For many years I have challenged the notion of hidden agendas – not because I don’t believe people and organisations have agendas – but more because I believe it is natural and normal to have an agenda. By naming it as ‘hidden’ we create a power and strength to it that brings with it an assumed inability to bring it into the open and discuss it.
What we therefore land up doing is putting an extra-ordinary amount of energy into hypothesising about what is or isn’t driving the other individual, department or organisation. Often our imaginations are far more creative than people ever are themselves.
Following on from the blog I wrote a few weeks ago on feedback, the issue of agendas – hidden or otherwise – is closely linked in my view to the dysfunctional feedback cultures we have created.
If we start from the premise that it is natural, normal and human to have an agenda (indeed we would be lacking in a moral compass or sense of greater purpose to not have identified agendas we are following) we could bring them out of the closet and discuss them openly.

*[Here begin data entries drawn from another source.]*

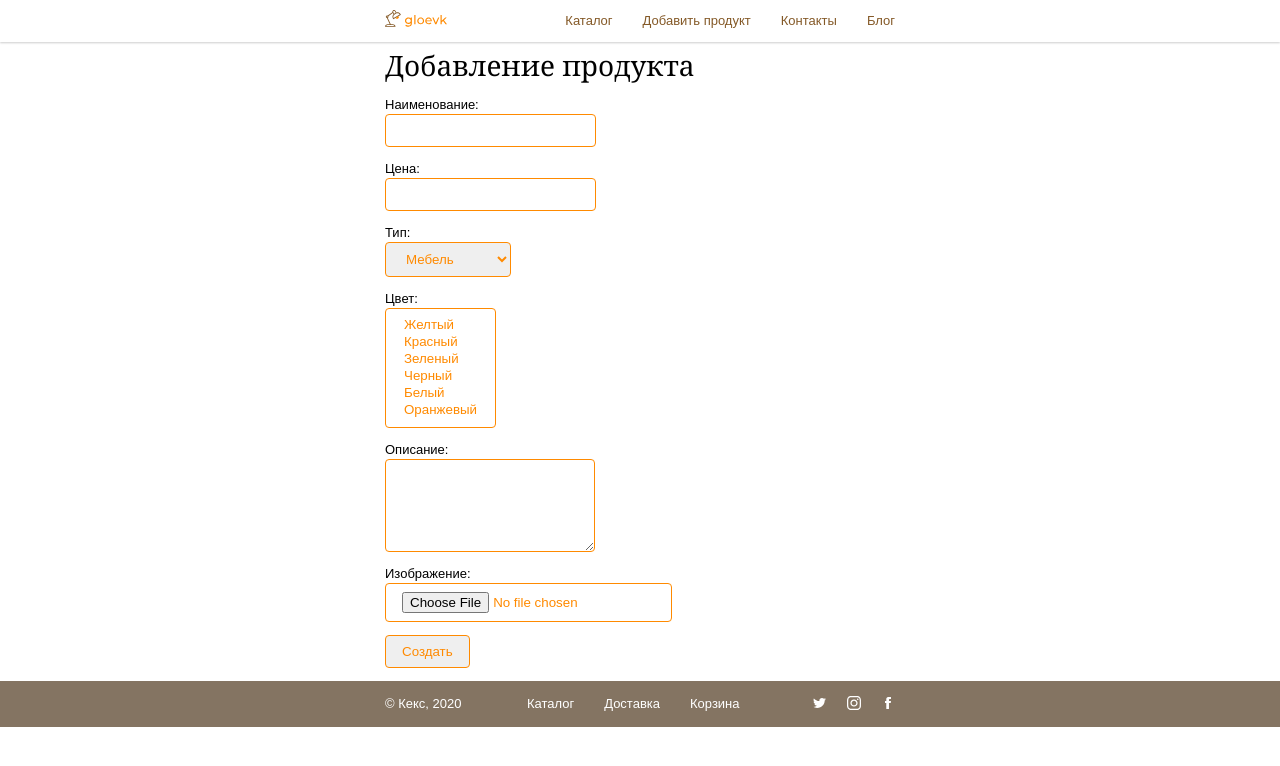
After one commit to vitaliiruskov/60591rvv, a PHP site: page /product_add.php in a window 1280 px wide. The commit adds this page. Shown: the top 766 px of the page. Run offline with PHP 8.4, Linux system fonts and the light colour scheme; data that the repository does not hold is empty.

Commit message:
Задание 15.04.2022 - 21.04.2022

```diff
--- a/components/header.php
+++ b/components/header.php
@@ -14,8 +14,9 @@
         </a>
         <ul class="navigation-list">
           <li><a href="catalog.php">Каталог</a></li>
-          <li><a href="delivery.php">Доставка</a></li>
-          <li><a href="cart.php">Корзина</a></li>
+          <li><a href="product_add.php">Добавить продукт</a></li>
+          <li><a href="contacts.html">Контакты</a></li>
+          <li><a href="blog.html">Блог</a></li>
         </ul>
       </nav>
     </header>
--- /dev/null
+++ b/components/product_form.php
@@ -0,0 +1,44 @@
+<section class="form">
+    <div class="container">
+        <h1 class="catalog-title">Добавление продукта</h1>
+        <form method="post" action="..\product_add.php" enctype="multipart/form-data">
+            <p>
+                <label for="id1">Наименование:</label>
+                <input type="text" name="title" id="id1">
+            </p>
+            <p>
+                <label for="id2">Цена:</label>
+                <input type="text" name="price" id="id2">
+            </p>
+            <p>
+                <label for="id3">Тип:</label>
+                <select name="type" id="id3">
+                    <option value="furniture">Мебель</option>
+                    <option value="lightning">Освещение</option>
+                    <option value="textile">Текстиль</option>
+                    <option value="furniture">Другое</option>
+                </select>
+            </p>
+            <p>
+                <label for="id4">Цвет:</label>
+                <select name="colors[]" multiple size="6" id="id4">
+                    <option value="yellor">Желтый</option>
+                    <option value="red">Красный</option>
+                    <option value="green">Зеленый</option>
+                    <option value="black">Черный</option>
+                    <option value="white">Белый</option>
+                    <option value="orange">Оранжевый</option>
+                </select>
+            </p>
+            <p>
+                <label for="id5">Описание:</label>
+                <textarea name="features" rows="5" id="id5"></textarea>
+            </p>
+            <p>
+                <label for="image" id="id6">Изображение:</label>
+                <input name="img_url" type="file">
+            </p>
+            <p><input type="submit" value="Создать"></p>
+        </form>
+    </div>
+</section>
--- /dev/null
+++ b/product_add.php
@@ -0,0 +1,15 @@
+<?php
+require('dbconnect.php');
+require('components/header.php');
+if ($_POST['title']){
+    if ($_FILES && $_FILES["img_url"]["error"]== UPLOAD_ERR_OK)
+    {
+        $img_url = "img/file".rand(100000, 999999).$_FILES["img_url"]["name"];
+        move_uploaded_file($_FILES["img_url"]["tmp_name"], $img_url);
+
+    }
+    $result = $conn->query("INSERT INTO products(title,type,price,colors,features,img_url)
+                    VALUES ('".$_POST['title']."','".$_POST['type']."',".$_POST['price'].",'".$colors."','".$_POST['features']."','".$img_url."')");
+}
+require('components/product_form.php');
+require('components/footer.php');
--- a/style.css
+++ b/style.css
@@ -24,6 +24,16 @@ body {
   font-family: "Arial", "Helvetica", sans-serif;
   font-size: 13px;
   line-height: 18px;
+}
+
+input, textarea, select{
+  display: flex;
+  padding: 8px 16px;
+  margin: 0 10px 10px 0;
+  color: #ff8a00;
+  border: 1px solid #ff8a00;
+  border-radius: 4px;
+  cursor: pointer;
 }
 
 a {
```
Also changed, not shown: img/file133599Стол.jpg (added), img/file672599тестовыйтовар.jpg (added).
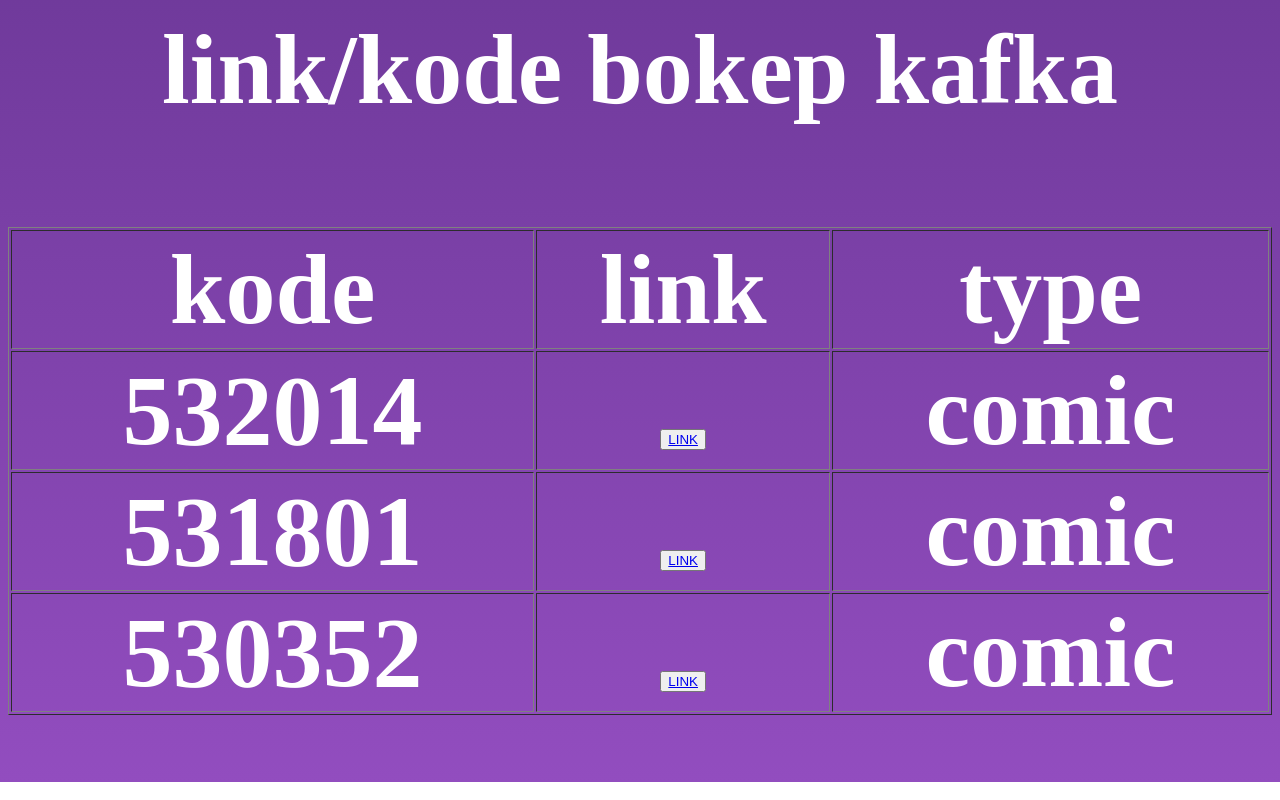
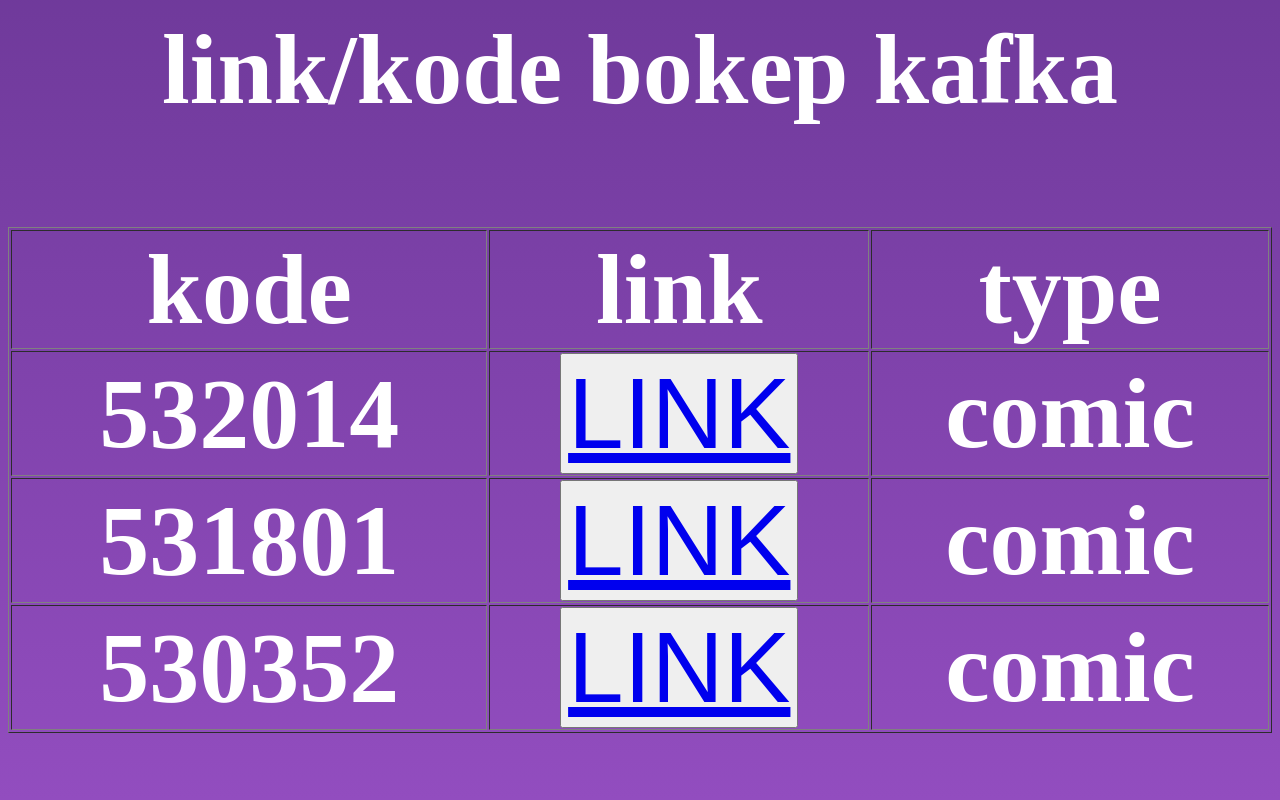
Before and after one commit to nairdnaxxxx/My-homework, a plain HTML site: page index.html in a window 1280 px wide. Shown: the part 873-1673 px from the top of the page. Drawn offline with Linux system fonts and the light colour scheme.

Commit message:
Update index.html

```diff
--- a/index.html
+++ b/index.html
@@ -18,19 +18,19 @@
  </tr>
  <tr>
  <td style="color:white;">532014</th>
- <td style="color:white;"><a href="https://nhentai.net/g/532014/"> <button>LINK</a></th>
+ <td style="color:white;"><a href="https://nhentai.net/g/532014/"> <button style="font-size:100%;">LINK</a></th>
 <td style="color:white;">comic</th>
   </tr>
 
    <tr>
  <td style="color:white;">531801</th>
- <td style="color:white;"><a href="https://nhentai.net/g/531801/"> <button>LINK</a></th>
+ <td style="color:white;"><a href="https://nhentai.net/g/531801/"> <button style="font-size:100%;">LINK</a></th>
  <td style="color:white;">comic</th>
   </tr>
 
    <tr>
  <td style="color:white;">530352</th>
- <td style="color:white;"><a href="https://nhentai.net/g/530352/"> <button>LINK</a></th>
+ <td style="color:white;"><a href="https://nhentai.net/g/530352/"> <button style="font-size:100%;">LINK</a></th>
  <td style="color:white;">comic</th>
   </tr>
 
```
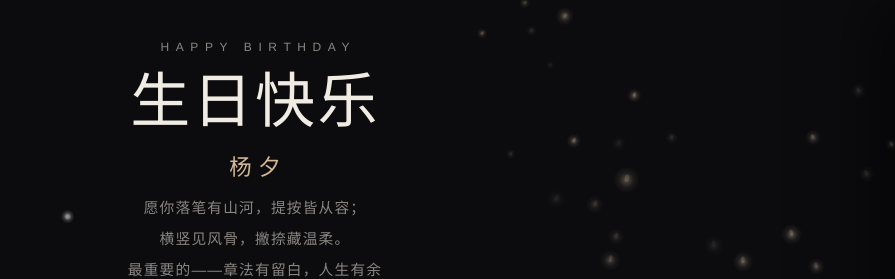
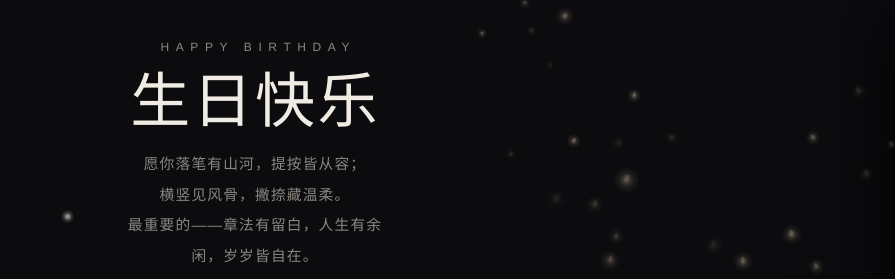
Before and after one commit to 2864278754/birthday-yangxi, a plain HTML site: page index.html in a window 1280 px wide. Shown: the top 279 px of the page, without its empty margins (385-1280 px from the left). Drawn offline with Linux system fonts and the light colour scheme.

Commit message:
Update index.html

```diff
--- a/index.html
+++ b/index.html
@@ -51,7 +51,6 @@
   <header class="hero">
     <p class="eyebrow">Happy Birthday</p>
     <h1 class="title">生日快乐</h1>
-    <p class="name">杨夕</p>
     <p class="wish">
       愿你落笔有山河，提按皆从容；<br>
       横竖见风骨，撇捺藏温柔。<br>
```
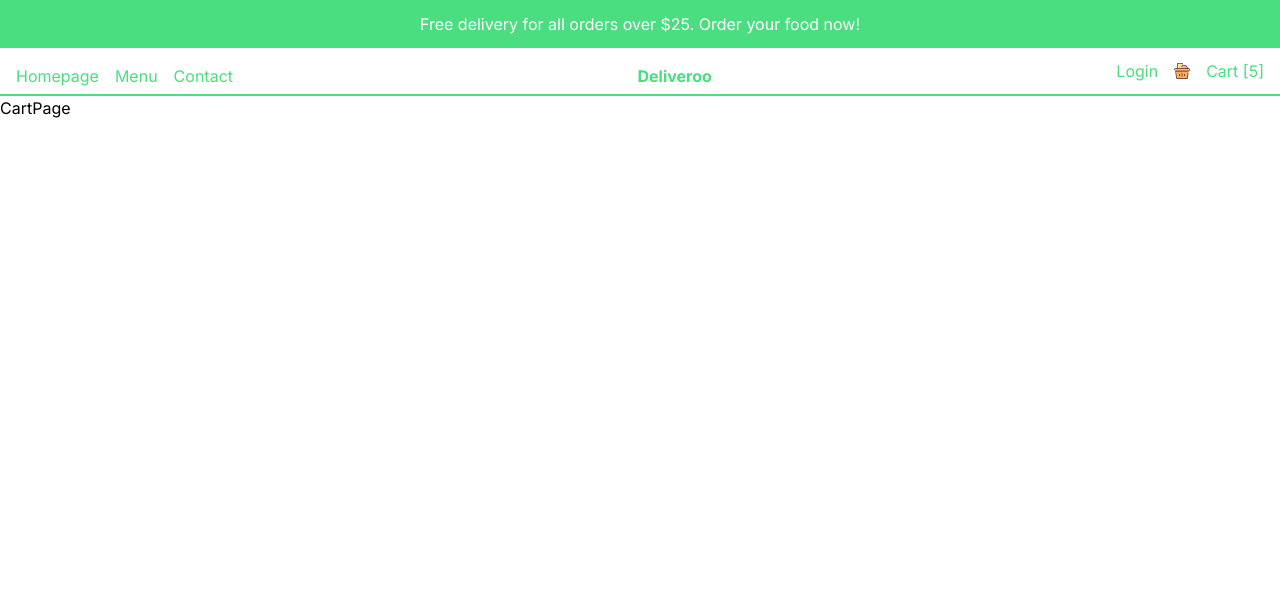
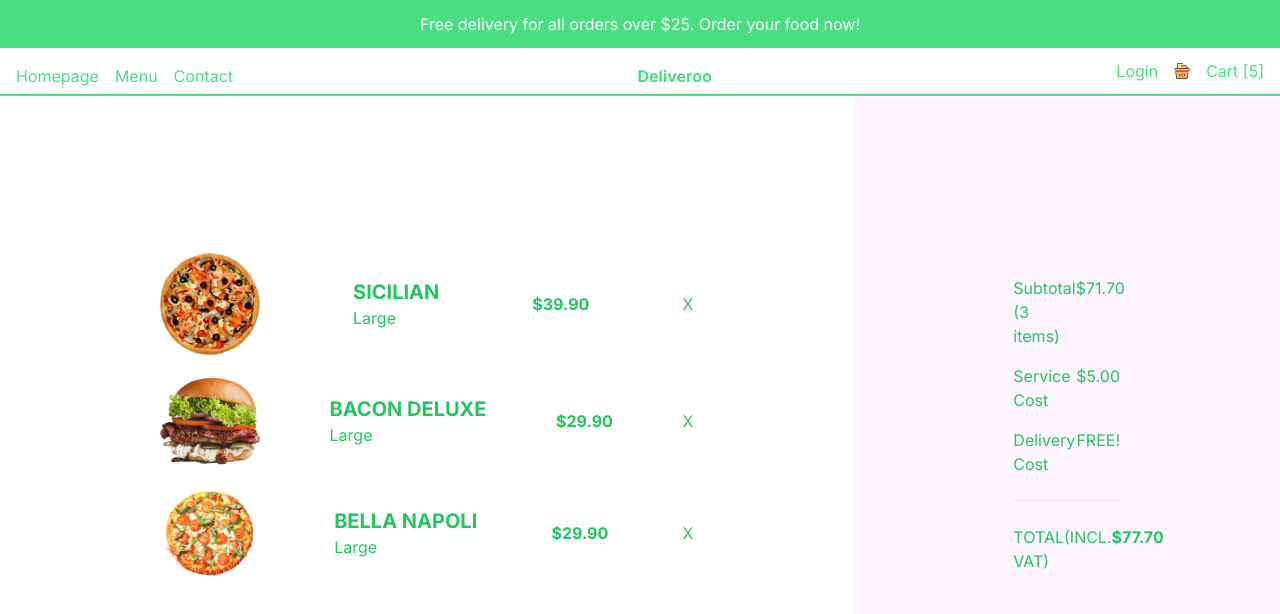
Before and after one commit to hrishikesh-kocharekar-dev/restaurant-website, a Next.js app: page /cart in a window 1280 px wide. Shown: the top 614 px of the page. Built offline with nearby package versions, Linux system fonts and the light colour scheme.

Commit message:
added cart items

```diff
--- a/src/app/cart/page.tsx
+++ b/src/app/cart/page.tsx
@@ -1,7 +1,83 @@
-import React from 'react'
+import Image from "next/image";
+import React from "react";
 
-export default function CartPage() {
+// type Props = {
+//   price: number;
+//   id: number;
+//   title: string;
+// };
+
+// import { isPropertyAccessExpression } from "typescript";
+
+const CartPage = () => {
   return (
-    <div>CartPage</div>
-  )
-}
+    <div className="h-[calc(100vh-6rem)] md:h-[calc(100vh-9rem)] flex flex-col text-green-500 lg:flex-row">
+     {/* // isPropertyAccessExpression */}
+      <div
+        className="h-1/2 flex-col  overflow-scroll justify-center p-4 flex
+      lg:h-full  2xl:w-1/2 lg:w-2/3  xl:px-40 lg:px-20"
+      >
+        <div className="flex mb-4 items-center justify-between  ">
+          <Image src="/temporary/p1.png" alt="" width={100} height={100} />
+          <div className="">
+            <h1 className="text-xl font-bold uppercase ">Sicilian</h1>
+            <span>Large</span>
+          </div>
+
+          <h2 className="font-bold">$39.90</h2>
+          <span className="cursor-pointer">X</span>
+        </div>
+
+        <div className="flex justify-between mb-4 items-center ">
+          <Image src="/temporary/p2.png" alt="" width={100} height={100} />
+          <div className="">
+            <h1 className="uppercase font-bold text-xl ">Bacon Deluxe </h1>
+            <span>Large</span>
+          </div>
+          <h2 className="font-bold">$29.90</h2>
+          <span className="cursor-pointer">X</span>
+        </div>
+
+        <div className="flex items-center mb-4 justify-between">
+          <Image src="/temporary/p3.png" alt="" width={100} height={100} />
+          <div className="">
+            <h1 className="uppercase font-bold text-xl">Bella Napoli</h1>
+            <span>Large</span>
+          </div>
+          <h2 className="font-bold">$29.90</h2>
+          <span className="cursor-pointer">X</span>
+        </div>
+      </div>
+
+      <div
+        className="h-1/2 flex justify-center bg-fuchsia-50  lg:h-full flex-col
+       p-4 gap-4 lg:w-1/3 2xl:w-1/2 2xl:text-xl 2xl:gap-6 lg:px-20 xl:px-40"
+      >
+        <div className="flex justify-between">
+          <span className="">Subtotal (3 items)</span>
+          <span className="">$71.70</span>
+          {/* <span className="calc"></span>   */}
+        </div>
+        <div className="flex justify-between">
+          <span className="">Service Cost</span>
+          <span className="">$5.00</span>
+        </div>
+        <div className="flex justify-between">
+          <span className="">Delivery Cost</span>
+          <span className="text-green-500">FREE!</span>
+        </div>
+        <hr className="my-2" />
+        {/* <hr className="mx-4" /> */}
+        <div className="flex justify-between">
+          <span className="">TOTAL(INCL. VAT)</span>
+          <span className="font-bold">$77.70</span>
+        </div>
+        {/* <button className="bg-green-500 p-3 rounded-md text-white  w-1/2 self-end">
+          CHECKOUT
+        </button> */}
+      </div>
+    </div>
+  );
+};
+
+export default CartPage;
--- a/src/app/components/Price.tsx
+++ b/src/app/components/Price.tsx
@@ -9,7 +9,7 @@ type Props = {
   options?: { title: string; additionalPrice: number }[];
 };
 
-// isPropertyAccessExpression
+
 
 const Price = ({ price, id, options }: Props) => {
   const [total, setTotal] = useState(price);
```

One of the immediate benefits of thinking and working in this way is that we could use all the time and energy we waste in second guessing and focus our attention on the both-gain outcomes we could achieve working together.
I use the term both-gain because for me win-win is an equally limiting notion. Win-win suggests that I have decided on my winning position before entering into a conversation with you – and you have done likewise. We then navigate our way to our winning position and walk away convinced we have done well. If we are open and clear about our agendas and seek to combine our collective expertise to achieve solutions, we can discover outcomes from which we both gain significantly more than we initially thought possible.
The issues we are grappling with as societies, let alone those within and between organisations, are too serious and impactful on our current and future prosperity for us to engage in school-yard negotiation tactics. It takes far more courage to clearly articulate what you seek to achieve than to play games and fuel insecure egos by striving to get one over on the other party.
If we adopt an abundance frame rather than one of scarcity and more importantly if we truly scrutinise our agendas, we will come to both-gain outcomes. I suspect that the reason we are keen to keep our agendas hidden is that if we were to disclose them many of us might be embarrassed by them seeing the light of day!
So my plea is that we all review our agendas, question ourselves in terms of the values and principles driving us and then with pride and honour put our agendas on the table and explore the art of the possible.
Go on, give it a go – I doubt the world will end!
How much more energy could you put into solutions, if you were honest about your agenda?
This blog was written by Charles Irvine, Managing Director of Questions of Difference.
A conceptual futurist, affirmatively disruptive philosopher and organisational resultant